Navigating the confusing and costly web of insurance, co-payments, and paperwork requirements is a daunting task. Many medications for life-altering conditions pose exorbitant costs to patients. While there are many sources of financial support available, qualifying for this support too often requires hours and hours of time. And when you are a chronic disease sufferer, time is precious.
So it is essential that patients, healthcare professionals and pharmacists know where to look.
If a patient has no insurance at all, and if they make less than $100,000 annually, there are free drug programs available directly through the pharmaceutical manufacturers who develop a specific medicine or treatment. In fact, every product manufacturer that treats a chronic illness offers corresponding programs to help commercially insured patients, regardless of financial criteria. These programs go as far as providing co-pay offsets directly to a patient’s local pharmacy.

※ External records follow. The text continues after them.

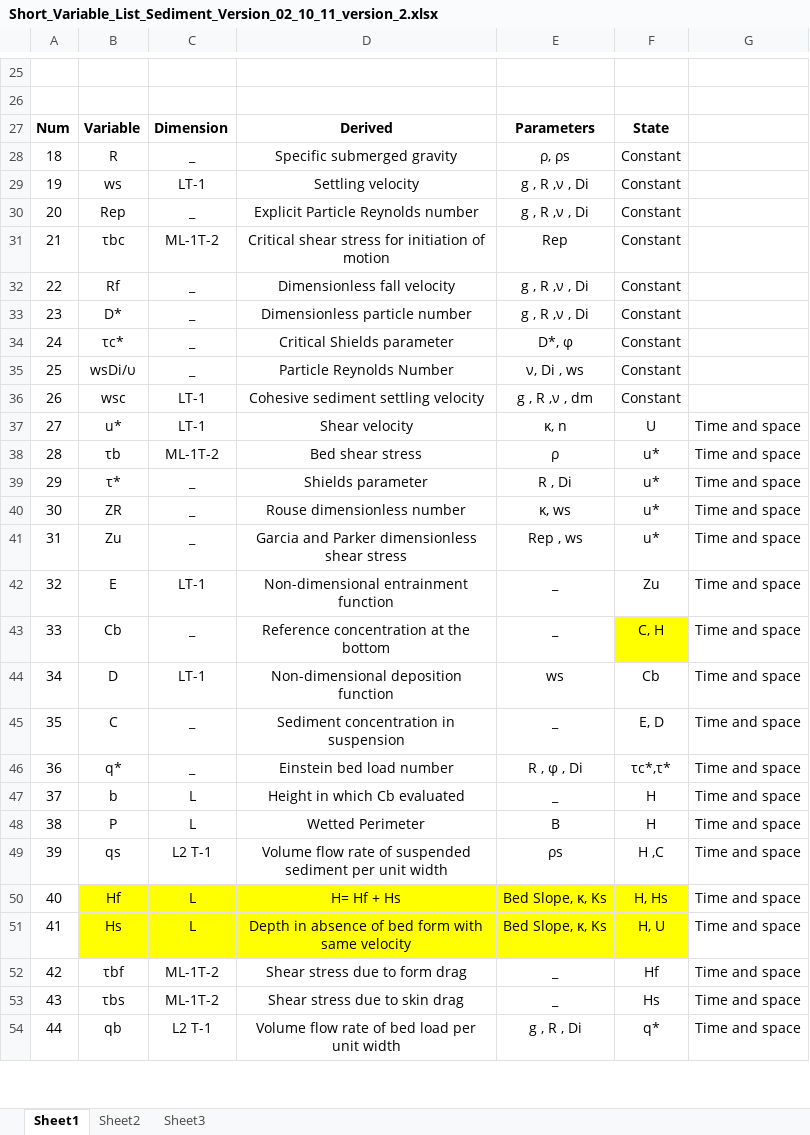
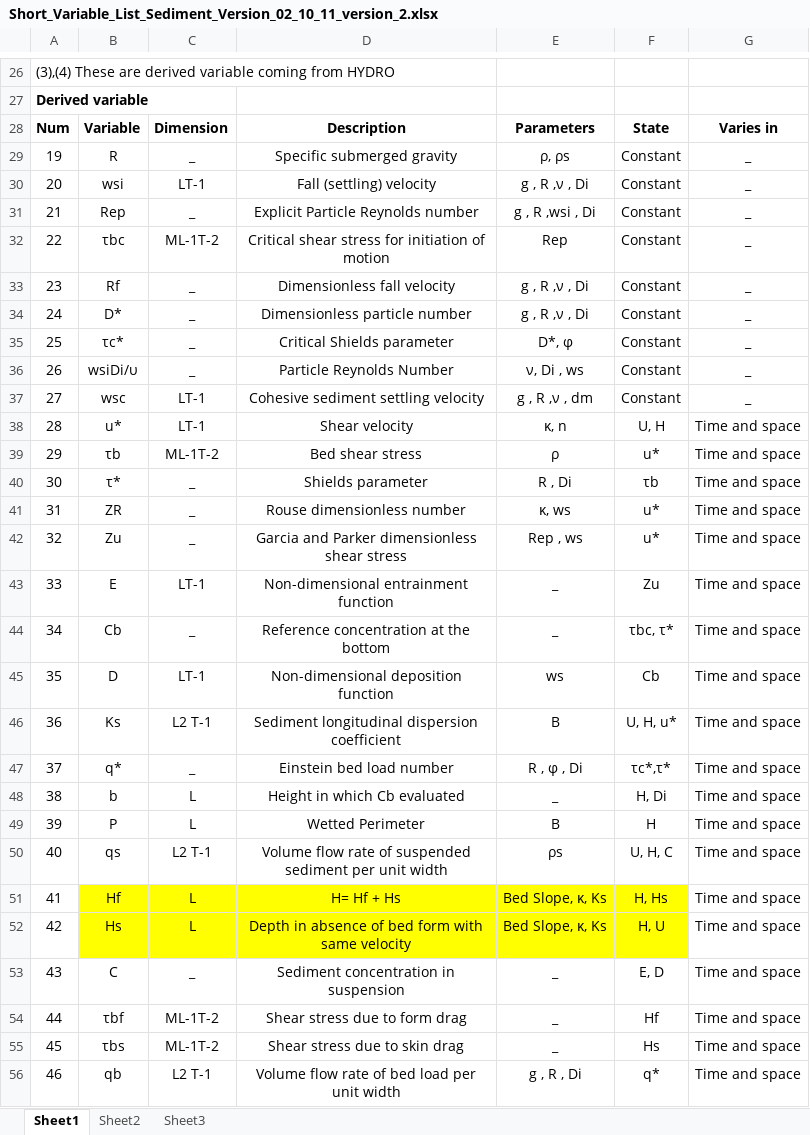
Before and after one commit to dwr-psandhu/dsm2-stm, an Excel workbook: stm/documents/algorithm_and_tests/Short_Variable_List_Sediment_Version_02_10_11_version_2.xlsx, sheet Sheet1, drawn as a sheet; only a part is shown, gaps mark what is left out; values as stored, in another font and other column widths than the file's, no borders; addresses are those after the commit; the diff covers the shown part only; the diff names each change by its address in the sheet, - before the commit and + after, or states it on an @@ line.

Commit message:
Some modification in the parameters

```diff
--- a/stm/documents/algorithm_and_tests/Short_Variable_List_Sediment_Version_02_10_11_version_2.xlsx (sheet Sheet1)
+++ b/stm/documents/algorithm_and_tests/Short_Variable_List_Sediment_Version_02_10_11_version_2.xlsx (sheet Sheet1)
@@ column A renumbered between rows 16 and 56 @@
-D28: Derived
+D28: Description
-G28: (empty)
+G28: Varies in
-G29:G37: (empty)
+G29:G37: _
-B30: ws
+B30: wsi
-D30: Settling velocity
+D30: Fall (settling) velocity
-E31: g , R ,ν , Di
+E31: g , R ,wsi , Di
-B36: wsDi/υ
+B36: wsiDi/υ
-F38: U
+F38: U, H
-F40: u*
+F40: τb
-F44: C, H
+F44: τbc, τ*
-F44 fill: #FFFF00
+F44 fill: none
+row 46: 36 | Ks | L2 T-1 | Sediment longitudinal dispersion coefficient | B | U, H, u* | Time and space
-F48: H
+F48: H, Di
-F50: H ,C
+F50: U, H, C
@@ row 45 moved to row 53: 43 @@
```
Also changed, not shown: 2 added rows, 2 removed rows, 3 edited cells, cell formats and merged cells elsewhere in this sheet.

The existence of these free drug programs will make it easy for a chronic disease sufferer to improve the quality of their lives. Living with a chronic disease can be very expensive, and these programs can help people to gradually have financial freedom without sacrificing their health during the process. The money they can save for their medications when they apply for these programs can be spent in other expenses.
That still leaves a majority of patients who have insurance (whether through a private plan or through government sponsorship programs such as Medicare and Medicaid) but still find they are falling short. That’s where organizations like Good Days from CDF play an invaluable role, by helping patients who fall into this gap.

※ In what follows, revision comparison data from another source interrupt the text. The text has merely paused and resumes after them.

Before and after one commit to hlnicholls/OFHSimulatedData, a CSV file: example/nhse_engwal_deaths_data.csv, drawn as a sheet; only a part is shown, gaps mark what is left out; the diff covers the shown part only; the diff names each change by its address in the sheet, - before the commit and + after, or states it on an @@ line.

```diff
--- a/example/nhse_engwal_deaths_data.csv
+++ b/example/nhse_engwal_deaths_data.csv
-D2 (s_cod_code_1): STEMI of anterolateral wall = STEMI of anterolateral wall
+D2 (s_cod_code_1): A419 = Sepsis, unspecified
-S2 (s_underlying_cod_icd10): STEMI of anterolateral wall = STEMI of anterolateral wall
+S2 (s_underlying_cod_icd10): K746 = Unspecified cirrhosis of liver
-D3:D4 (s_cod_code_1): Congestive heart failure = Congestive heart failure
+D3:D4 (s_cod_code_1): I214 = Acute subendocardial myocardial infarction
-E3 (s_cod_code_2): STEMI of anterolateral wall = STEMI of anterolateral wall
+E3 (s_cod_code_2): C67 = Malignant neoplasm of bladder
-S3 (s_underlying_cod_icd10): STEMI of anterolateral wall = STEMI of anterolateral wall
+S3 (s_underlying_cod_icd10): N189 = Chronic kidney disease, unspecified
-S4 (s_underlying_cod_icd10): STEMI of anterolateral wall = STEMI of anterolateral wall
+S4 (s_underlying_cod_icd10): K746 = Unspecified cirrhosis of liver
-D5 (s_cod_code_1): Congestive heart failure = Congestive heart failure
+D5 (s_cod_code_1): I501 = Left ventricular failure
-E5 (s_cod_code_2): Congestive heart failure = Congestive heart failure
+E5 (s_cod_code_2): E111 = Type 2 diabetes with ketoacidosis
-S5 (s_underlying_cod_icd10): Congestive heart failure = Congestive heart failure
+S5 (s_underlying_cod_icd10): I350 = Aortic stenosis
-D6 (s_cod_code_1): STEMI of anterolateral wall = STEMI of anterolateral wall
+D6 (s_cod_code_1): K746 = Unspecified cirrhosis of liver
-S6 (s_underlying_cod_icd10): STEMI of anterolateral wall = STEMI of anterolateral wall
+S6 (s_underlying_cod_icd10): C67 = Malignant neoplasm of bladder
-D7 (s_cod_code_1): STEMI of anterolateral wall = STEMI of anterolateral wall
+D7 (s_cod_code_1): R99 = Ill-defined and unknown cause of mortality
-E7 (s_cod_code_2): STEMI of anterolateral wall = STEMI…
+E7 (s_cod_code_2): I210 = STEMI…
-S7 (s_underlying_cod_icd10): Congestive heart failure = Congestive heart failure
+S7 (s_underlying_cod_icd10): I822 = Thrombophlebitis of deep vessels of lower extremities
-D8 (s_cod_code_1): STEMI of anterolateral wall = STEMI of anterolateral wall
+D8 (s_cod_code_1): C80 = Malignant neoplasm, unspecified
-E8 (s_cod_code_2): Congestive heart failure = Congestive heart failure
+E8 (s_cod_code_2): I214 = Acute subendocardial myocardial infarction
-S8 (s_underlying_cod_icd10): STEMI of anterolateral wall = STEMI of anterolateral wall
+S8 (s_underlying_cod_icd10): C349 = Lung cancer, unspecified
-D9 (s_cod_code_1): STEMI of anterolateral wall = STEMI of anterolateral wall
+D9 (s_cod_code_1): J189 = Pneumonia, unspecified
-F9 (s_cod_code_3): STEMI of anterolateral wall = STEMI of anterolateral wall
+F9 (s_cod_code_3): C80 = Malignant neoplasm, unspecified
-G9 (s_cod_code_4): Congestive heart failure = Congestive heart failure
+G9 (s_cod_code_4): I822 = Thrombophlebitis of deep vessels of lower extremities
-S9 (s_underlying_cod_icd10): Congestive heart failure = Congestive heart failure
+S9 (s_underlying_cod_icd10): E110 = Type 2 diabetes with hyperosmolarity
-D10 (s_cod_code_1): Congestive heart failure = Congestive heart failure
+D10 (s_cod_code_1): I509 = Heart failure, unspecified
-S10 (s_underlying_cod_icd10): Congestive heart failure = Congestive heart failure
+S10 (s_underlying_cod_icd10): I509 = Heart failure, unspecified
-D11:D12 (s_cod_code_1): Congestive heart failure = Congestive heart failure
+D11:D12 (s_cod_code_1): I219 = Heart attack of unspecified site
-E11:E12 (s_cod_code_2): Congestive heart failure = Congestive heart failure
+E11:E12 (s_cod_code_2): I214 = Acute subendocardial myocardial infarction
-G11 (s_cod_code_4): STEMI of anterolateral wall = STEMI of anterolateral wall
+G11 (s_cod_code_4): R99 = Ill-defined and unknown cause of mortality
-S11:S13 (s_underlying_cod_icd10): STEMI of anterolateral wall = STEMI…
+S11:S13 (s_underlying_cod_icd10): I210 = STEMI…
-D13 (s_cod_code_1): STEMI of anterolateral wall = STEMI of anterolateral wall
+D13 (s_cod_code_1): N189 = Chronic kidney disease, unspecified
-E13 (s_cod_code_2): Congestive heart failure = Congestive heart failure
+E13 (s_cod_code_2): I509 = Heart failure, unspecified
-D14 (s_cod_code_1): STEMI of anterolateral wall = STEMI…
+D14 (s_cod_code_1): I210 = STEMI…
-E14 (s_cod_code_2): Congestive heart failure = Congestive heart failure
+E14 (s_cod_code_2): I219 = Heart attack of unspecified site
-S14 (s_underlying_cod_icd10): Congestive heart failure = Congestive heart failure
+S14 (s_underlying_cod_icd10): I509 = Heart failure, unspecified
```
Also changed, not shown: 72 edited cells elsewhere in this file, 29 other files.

Nearly all chronic conditions are treatable with medications. Getting access to those medications in a timely manner is the hard part. If you’re suffering from a chronic illness, you know how important it is to get your medications on time. Failing to take medication once can have adverse effects to your health, and even become the reason why your illness will eventually get worse. Failing to take medications on schedule can also cause pain and discomfort that can become the reason why you won’t be able to become productive.
With a better understanding of the resources that are available to help navigate the web of insurance, co-payments, and paperwork requirements, patients benefit by saving money and, more importantly, time. Knowledge is power when it comes to managing the cost of chronic diseases, which is why you should exert all of your resources to know what your options are.
If you suffer a chronic disease and would like to make the most out of these programs, do your own research to know more. The existence of these free drug programs can be a godsend for people with chronic diseases, but only if you know what documents to comply and how are you going to process your application. If you’re diagnosed with lupus, for example, it’s best if you spend the time to learn more about your health condition and assess if you’re qualified for any of the mentioned programs. Make sure to ask help from a healthcare professional to make the process easier for you, as well.
Living with a chronic disease is a challenge but this doesn’t mean that you can no longer do anything with your life once you’re diagnosed with one. The breakthroughs in the medical industry allowed people with chronic diseases to live comfortably and get out from their comfort zones.
Clorinda Walley is the executive director of Good Days from CDF, one of the few charitable organizations that provide financial assistance to patients who cannot afford the medications they desperately need. To learn more, visit our website at GoodDaysfromCDF.org. Follow us on Facebook or Twitter.